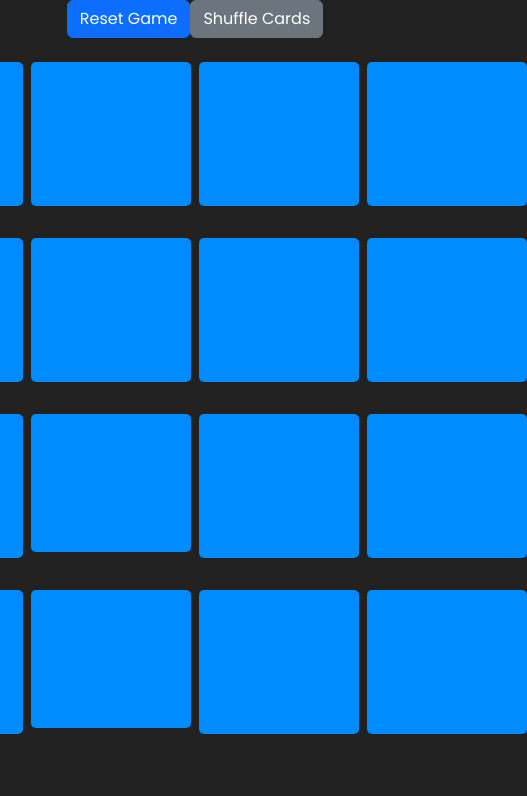
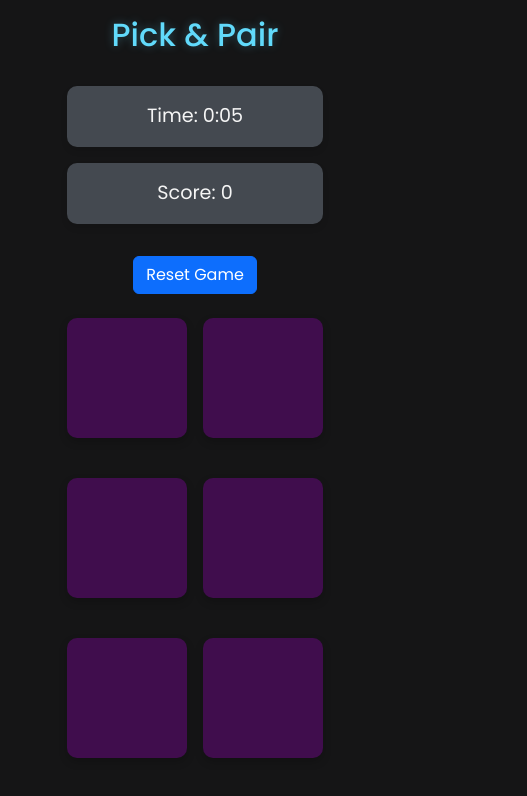
Before and after one commit to j0hanz/pick-and-pair, a React (Create React App) app: page / in a window 390 px wide. Shown: the top 796 px of the page, 527 px wide, since content can reach past the window. Built offline with nearby package versions, Linux system fonts and the light colour scheme.

Commit message:
add timer and score components; enhance game layout and styling

```diff
--- a/src/App.js
+++ b/src/App.js
@@ -6,7 +6,10 @@ function App() {
   return (
     <div className={styles.App}>
       <header className={styles.AppHeader}>
-        <Cards />
+        <h1 className={styles.gameTitle}>Pick & Pair</h1>
+        <div className={styles.container}>
+          <Cards />
+        </div>
       </header>
     </div>
   );
--- a/src/App.module.css
+++ b/src/App.module.css
@@ -1,92 +1,202 @@
 @import url('https://fonts.googleapis.com/css2?family=Poppins:wght@300;400;500;600&display=swap');
 @import './variables.module.css';
 
+/* General styles */
 body {
   margin: 0;
   padding: 0;
   font-family: 'Poppins', sans-serif;
-  background-color: rgb(33, 33, 33);
-  height: 100%;
+  background-color: #151516;
+  color: #61dafb;
   display: flex;
+  flex-direction: column;
   justify-content: center;
   align-items: center;
+  min-height: 100vh;
+}
+
+.App {
+  width: 100%;
+  max-width: 1200px;
+  margin: 0 auto;
+}
+
+.AppHeader {
+  text-align: center;
+}
+
+.gameTitle {
+  color: #61dafb;
+  font-size: 3rem;
+  margin-bottom: 2rem;
+  text-shadow: 0 0 10px rgba(97, 218, 251, 0.3);
 }
 
 h1 {
   text-align: center;
-  color: aliceblue;
-}
-
-.container {
-  margin: 0 auto;
-  width: 100%;
-  max-width: 36rem;
-  display: flex;
-  flex-direction: column;
-  align-items: center;
-}
-
-.button-group {
-  display: flex;
-  gap: 1rem;
+  color: #61dafb;
+  font-size: 2rem;
   margin-bottom: 1rem;
 }
 
+/* Container */
+.container {
+  margin: 0 auto;
+  border-radius: 15px;
+  padding: 0;
+}
+
+/* Stats section */
+.stats {
+  display: grid;
+  grid-template-columns: repeat(auto-fit, minmax(150px, 1fr));
+  gap: 1rem;
+  margin-bottom: 2rem;
+  font-size: 1.2rem;
+}
+
+.stats div {
+  padding: 1rem;
+  border-radius: 10px;
+  background-color: #444950;
+  color: #f5f5f5;
+  text-align: center;
+  box-shadow: 0 4px 6px rgba(0, 0, 0, 0.1);
+}
+
+/* Buttons */
+.button-group {
+  display: flex;
+  justify-content: center;
+  margin-bottom: 1rem;
+  width: 100%;
+}
+
+button {
+  padding: 0.75rem 1.5rem;
+  border: none;
+  border-radius: 5px;
+  font-size: 1rem;
+  font-weight: 500;
+  cursor: pointer;
+  color: #fff;
+}
+
+button.btn-primary {
+  background-color: #61dafb;
+}
+
+button.btn-primary:hover {
+  background-color: #52b8d9;
+}
+
+button.btn-secondary {
+  background-color: #444950;
+}
+
+button.btn-secondary:hover {
+  background-color: #373c43;
+}
+
+/* Card grid */
 .row {
   display: grid;
-  grid-template-columns: repeat(4, 1fr);
-  gap: 0.5rem;
+  grid-template-columns: repeat(6, 1fr);
+  gap: 2rem;
+  width: 100%;
 }
 
+/* Card */
 .card {
-  background-color: rgb(0, 140, 255);
-  border-radius: 5px;
-  width: 10rem;
-  height: auto;
-  display: flex;
-  justify-content: center;
-  align-items: center;
-  animation: 2s hideCard linear;
+  background-color: #400d4d;
+  border-radius: 10px;
+  width: 100%;
+  position: relative;
+  perspective: 1000px;
+  cursor: pointer;
+  transition: transform 0.3s ease, box-shadow 0.3s ease;
+  box-shadow: 0 4px 8px rgba(0, 0, 0, 0.2);
+  min-width: 160px;
+  min-height: 160px;
 }
 
-img {
-  width: 90%;
-  height: 90%;
-  border-radius: 5px;
-  opacity: 0;
-  animation: 2s hideImage linear;
+.card:hover {
+  transform: translateY(-5px);
+  box-shadow: 0 6px 12px rgba(0, 0, 0, 0.3);
 }
 
 .card.active {
-  transform: rotateY(0);
+  transform: rotateY(180deg);
+}
+
+.card img {
+  position: absolute;
+  top: 10%;
+  left: 10%;
+  width: 80%;
+  height: 80%;
+  border-radius: 5px;
+  object-fit: cover;
+  opacity: 0;
+  transform: rotateY(180deg);
+  backface-visibility: hidden;
+  transition: opacity 0.3s ease, transform 0.6s ease;
 }
 
 .card.active img {
   opacity: 1;
+  transform: rotateY(0);
 }
 
-.unmatch {
-  background-color: rgb(240, 28, 28);
-  border-radius: 5px;
-  animation: 2s hideCard linear;
+.card.unmatch {
+  animation: shake 0.5s;
 }
 
-@keyframes hideCard {
-  0%,
-  70% {
-    transform: rotateX(0deg);
+/* Animations */
+@keyframes shake {
+  0%, 100% {
+    transform: translateX(0);
   }
-  100% {
-    transform: rotateX(180deg);
+  25% {
+    transform: translateX(-10px);
+  }
+  50% {
+    transform: translateX(10px);
+  }
+  75% {
+    transform: translateX(-10px);
   }
 }
 
-@keyframes hideImage {
-  0%,
-  84% {
-    opacity: 1;
-  }
-  85% {
-    opacity: 0;
+@media (max-width: 1024px) {
+  .row {
+    grid-template-columns: repeat(4, 1fr);
   }
 }
+
+@media (max-width: 768px) {
+  .App {
+    padding: 1rem;
+  }
+
+  .gameTitle {
+    font-size: 2rem;
+  }
+
+  .row {
+    grid-template-columns: repeat(3, 1fr);
+    gap: 1.25rem;
+  }
+}
+
+@media (max-width: 480px) {
+  .row {
+    grid-template-columns: repeat(2, 1fr);
+    gap: 1rem;
+  }
+
+  .card {
+    min-width: 120px;
+    min-height: 120px;
+  }
+}
--- a/src/components/Cards.js
+++ b/src/components/Cards.js
@@ -10,6 +10,9 @@ import img07 from '../assets/images/07.jpg';
 import img08 from '../assets/images/08.jpg';
 import { clickHandler } from '../utils/clickHandler';
 import styles from '../App.module.css';
+import Timer from './Timer';
+import Score from './Score';
+import { shuffleCards } from '../utils/shuffleCards';
 
 const initialCards = [
   { id: 0, name: 'Bryan Cranston', img: img01 },
@@ -28,42 +31,41 @@ const initialCards = [
   { id: 13, name: 'Bob Odenkirk', img: img07 },
   { id: 14, name: 'Jonathan Banks', img: img08 },
   { id: 15, name: 'Jonathan Banks', img: img08 },
-]
-  .map((card) => ({ ...card, status: '' }))
-  .sort(() => Math.random() - 0.5);
+].map((card) => ({ ...card, status: '' }));
 
 export default function Cards() {
-  const [cards, setCards] = useState(initialCards);
+  const [cards, setCards] = useState(shuffleCards(initialCards));
   const [selectedCardIndex, setSelectedCardIndex] = useState(null);
+  const [matchedPairs, setMatchedPairs] = useState(0);
   const previousIndex = useRef(null);
 
   const resetGame = () => {
-    const shuffledCards = initialCards
-      .map((card) => ({ ...card, status: '' }))
-      .sort(() => Math.random() - 0.5);
-    setCards(shuffledCards);
+    setCards(
+      shuffleCards(initialCards.map((card) => ({ ...card, status: '' })))
+    );
     setSelectedCardIndex(null);
+    setMatchedPairs(0);
     previousIndex.current = null;
   };
 
-  const shuffleCards = () => {
-    const shuffledCards = [...cards].sort(() => Math.random() - 0.5);
-    setCards(shuffledCards);
+  const handleMatchUpdate = () => {
+    setMatchedPairs((prev) => prev + 1);
   };
 
   return (
     <div className={styles.container}>
+      <div className={styles.stats}>
+        <Timer resetTrigger={resetGame} />
+        <Score matchedPairs={matchedPairs} />
+      </div>
       <div className={styles.buttonGroup}>
         <button onClick={resetGame} className="btn btn-primary mb-4">
           Reset Game
         </button>
-        <button onClick={shuffleCards} className="btn btn-secondary mb-4">
-          Shuffle Cards
-        </button>
       </div>
       <div className={styles.row}>
         {cards.map((card, index) => (
-          <div className="col-6 col-md-4 col-lg-3 mb-4" key={index}>
+          <div className="col-8 col-md-4 col-lg-6 mb-4" key={index}>
             <Card
               card={card}
               index={index}
@@ -74,7 +76,8 @@ export default function Cards() {
                   setCards,
                   selectedCardIndex,
                   setSelectedCardIndex,
-                  previousIndex
+                  previousIndex,
+                  handleMatchUpdate
                 )
               }
             />
--- /dev/null
+++ b/src/components/Score.js
@@ -0,0 +1,5 @@
+import React from 'react';
+
+export default function Score({ matchedPairs }) {
+  return <div>Score: {matchedPairs}</div>;
+}
--- /dev/null
+++ b/src/components/Timer.js
@@ -0,0 +1,27 @@
+import React, { useState, useEffect } from 'react';
+
+export default function Timer({ resetTrigger }) {
+  const [time, setTime] = useState(0);
+
+  useEffect(() => {
+    const interval = setInterval(() => {
+      setTime((prevTime) => prevTime + 1);
+    }, 1000);
+
+    return () => clearInterval(interval);
+  }, []);
+
+  useEffect(() => {
+    if (resetTrigger) {
+      setTime(0);
+    }
+  }, [resetTrigger]);
+
+  const formatTime = (seconds) => {
+    const mins = Math.floor(seconds / 60);
+    const secs = seconds % 60;
+    return `${mins}:${secs < 10 ? '0' : ''}${secs}`;
+  };
+
+  return <div>Time: {formatTime(time)}</div>;
+}
--- /dev/null
+++ b/src/utils/formatTime.js
@@ -0,0 +1,5 @@
+export const formatTime = (seconds) => {
+  const mins = Math.floor(seconds / 60);
+  const secs = seconds % 60;
+  return `${mins}:${secs < 10 ? '0' : ''}${secs}`;
+};
--- /dev/null
+++ b/src/utils/shuffleCards.js
@@ -0,0 +1,3 @@
+export const shuffleCards = (cards) => {
+  return cards.sort(() => Math.random() - 0.5);
+};
```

> [Directions for this task] Go over the data above and copy every line that has the word "useState" in it.

> [Written answer]
-  const [cards, setCards] = useState(initialCards);
+  const [cards, setCards] = useState(shuffleCards(initialCards));
   const [selectedCardIndex, setSelectedCardIndex] = useState(null);
+  const [matchedPairs, setMatchedPairs] = useState(0);
+import React, { useState, useEffect } from 'react';
+  const [time, setTime] = useState(0);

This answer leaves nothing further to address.